Click on either of the two links below for extended options for both Ox Bile Extract, or Digestive Enzymes.  Nature's Sunshine also has a good quality Food Enzymes.

Any purchases made through the links may amount to a small commission for me, no extra cost to you, and is greatly appreciated!!!  Every little bit helps!

Ox Bile Extract Digestive Enzymes with HCL

References numbers used replicate those used in Meats & Sweets:

102 - Singh RK, Chang HW, Yan D, et al. Influence of diet on the gut micro biome and implications for human health. J Trans Med. 2017;15(1):73. Published 2017 Apr 8. doi: 10.1186/s12967-017-1175-y <https://www.ncbi.nlm.nih.gov/pmc/articles/PMC5385025/>

103 - Dreher ML. Whole Fruits and Fruit Fiber Emerging Health Effects. Nutrients 2018;10(12):1833. Published 2018 Nov 28. doi:10.3390/nu10121833 <https://pubmed.ncbi.nlm.nih.gov/30487459-whole-fruits-and-fruit-fiber-emerging-health-effects/> (I see this URL is missing from the book)
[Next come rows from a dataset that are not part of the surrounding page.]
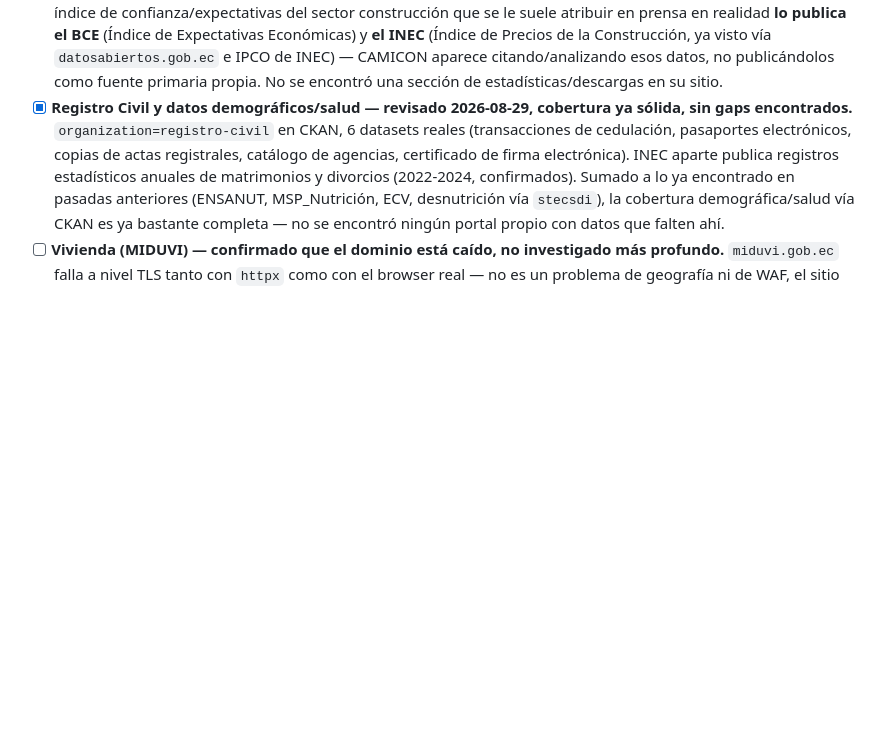
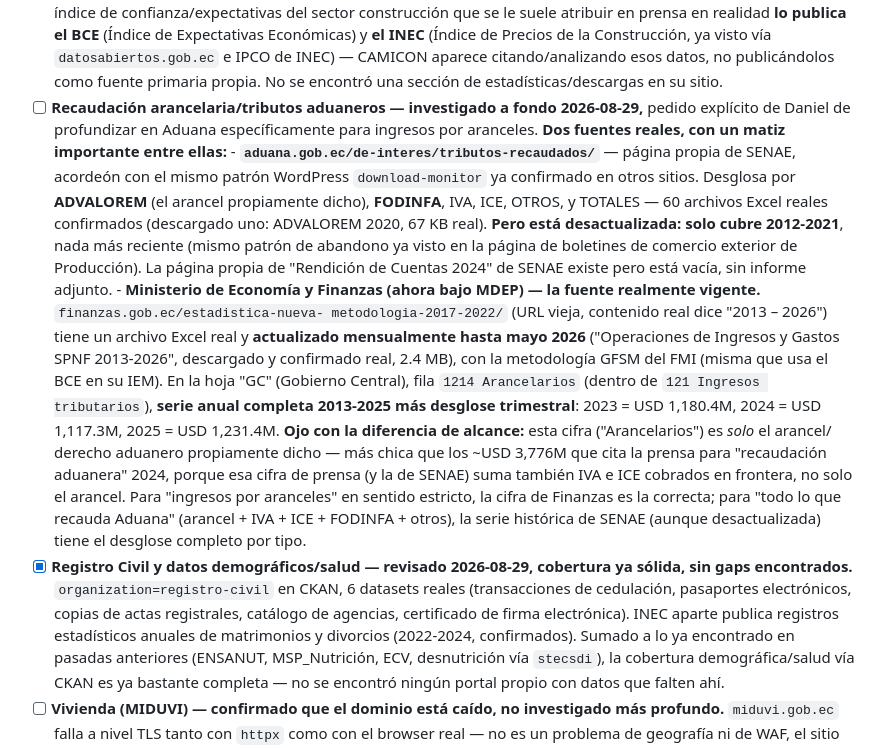
Before and after one commit to DweskZ/EcuDataMCP, a Markdown page: ROADMAP.md, the part around the change. Drawn GitHub-style; blank space fills up the shorter version.

Commit message:
Find real tariff revenue data: SENAE's own page is stale, MEF's fiscal series is current
SENAE's "Tributos recaudados" page has real Excel downloads broken
down by ADVALOREM/FODINFA/IVA/ICE/totals (confirmed downloading one),
but the whole page stopped updating after 2021 -- same abandonment
pattern already seen on Produccion's foreign-trade bulletins page.
SENAE's own 2024 rendicion-de-cuentas page exists but has no report
attached.

The real current source is Ministerio de Economia y Finanzas (now
under MDEP): a GFSM-methodology fiscal workbook updated monthly
through May 2026, confirmed real (2.4MB, downloaded). Its "GC" sheet
has line 1214 "Arancelarios" with the full 2013-2025 annual series
plus quarterly breakdowns: 2023 $1,180.4M, 2024 $1,117.3M, 2025
$1,231.4M.

Important scope nuance recorded: this "Arancelarios" figure is
customs duty specifically, smaller than the ~$3,776M press figure for
"recaudacion aduanera" 2024, which bundles in IVA and ICE collected at
the border too. Both numbers are real, they just answer different
questions -- flagged so a future reader doesn't treat them as
contradictory.

```diff
--- a/ROADMAP.md
+++ b/ROADMAP.md
@@ -948,6 +948,41 @@ Leyenda de estado: **[ ]** sin empezar · **[~]** parcial · **[x]** hecho
         e IPCO de INEC) — CAMICON aparece citando/analizando esos datos,
         no publicándolos como fuente primaria propia. No se encontró
         una sección de estadísticas/descargas en su sitio.
+- [ ] **Recaudación arancelaria/tributos aduaneros — investigado a fondo
+      2026-08-29,** pedido explícito de Daniel de profundizar en Aduana
+      específicamente para ingresos por aranceles. **Dos fuentes reales,
+      con un matiz importante entre ellas:**
+      - **`aduana.gob.ec/de-interes/tributos-recaudados/`** — página
+        propia de SENAE, acordeón con el mismo patrón WordPress
+        `download-monitor` ya confirmado en otros sitios. Desglosa por
+        **ADVALOREM** (el arancel propiamente dicho), **FODINFA**, IVA,
+        ICE, OTROS, y TOTALES — 60 archivos Excel reales confirmados
+        (descargado uno: ADVALOREM 2020, 67 KB real). **Pero está
+        desactualizada: solo cubre 2012-2021**, nada más reciente (mismo
+        patrón de abandono ya visto en la página de boletines de
+        comercio exterior de Producción). La página propia de "Rendición
+        de Cuentas 2024" de SENAE existe pero está vacía, sin informe
+        adjunto.
+      - **Ministerio de Economía y Finanzas (ahora bajo MDEP) — la
+        fuente realmente vigente.** `finanzas.gob.ec/estadistica-nueva-
+        metodologia-2017-2022/` (URL vieja, contenido real dice "2013 –
+        2026") tiene un archivo Excel real y **actualizado mensualmente
+        hasta mayo 2026** ("Operaciones de Ingresos y Gastos SPNF
+        2013-2026", descargado y confirmado real, 2.4 MB), con la
+        metodología GFSM del FMI (misma que usa el BCE en su IEM). En
+        la hoja "GC" (Gobierno Central), fila `1214 Arancelarios`
+        (dentro de `121 Ingresos tributarios`), **serie anual completa
+        2013-2025 más desglose trimestral**: 2023 = USD 1,180.4M, 2024
+        = USD 1,117.3M, 2025 = USD 1,231.4M. **Ojo con la diferencia de
+        alcance:** esta cifra ("Arancelarios") es *solo* el arancel/
+        derecho aduanero propiamente dicho — más chica que los ~USD
+        3,776M que cita la prensa para "recaudación aduanera" 2024,
+        porque esa cifra de prensa (y la de SENAE) suma también IVA e
+        ICE cobrados en frontera, no solo el arancel. Para "ingresos por
+        aranceles" en sentido estricto, la cifra de Finanzas es la
+        correcta; para "todo lo que recauda Aduana" (arancel + IVA +
+        ICE + FODINFA + otros), la serie histórica de SENAE (aunque
+        desactualizada) tiene el desglose completo por tipo.
 - [x] **Registro Civil y datos demográficos/salud — revisado 2026-08-29,
       cobertura ya sólida, sin gaps encontrados.** `organization=registro-civil`
       en CKAN, 6 datasets reales (transacciones de cedulación, pasaportes
```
104 - Ramli NZ, Chin KY, Zarkasi KA, Ahmad F. A Review on the Protective Effects of Honey against Metabolic Syndrome. Nutrients. 2018;10(8):1009. Published 2018 Aug 2. doi:10.3390/nu10081009. <https://www.ncbi.nlm.nih.gov/pmc/articles/PMC6115915/>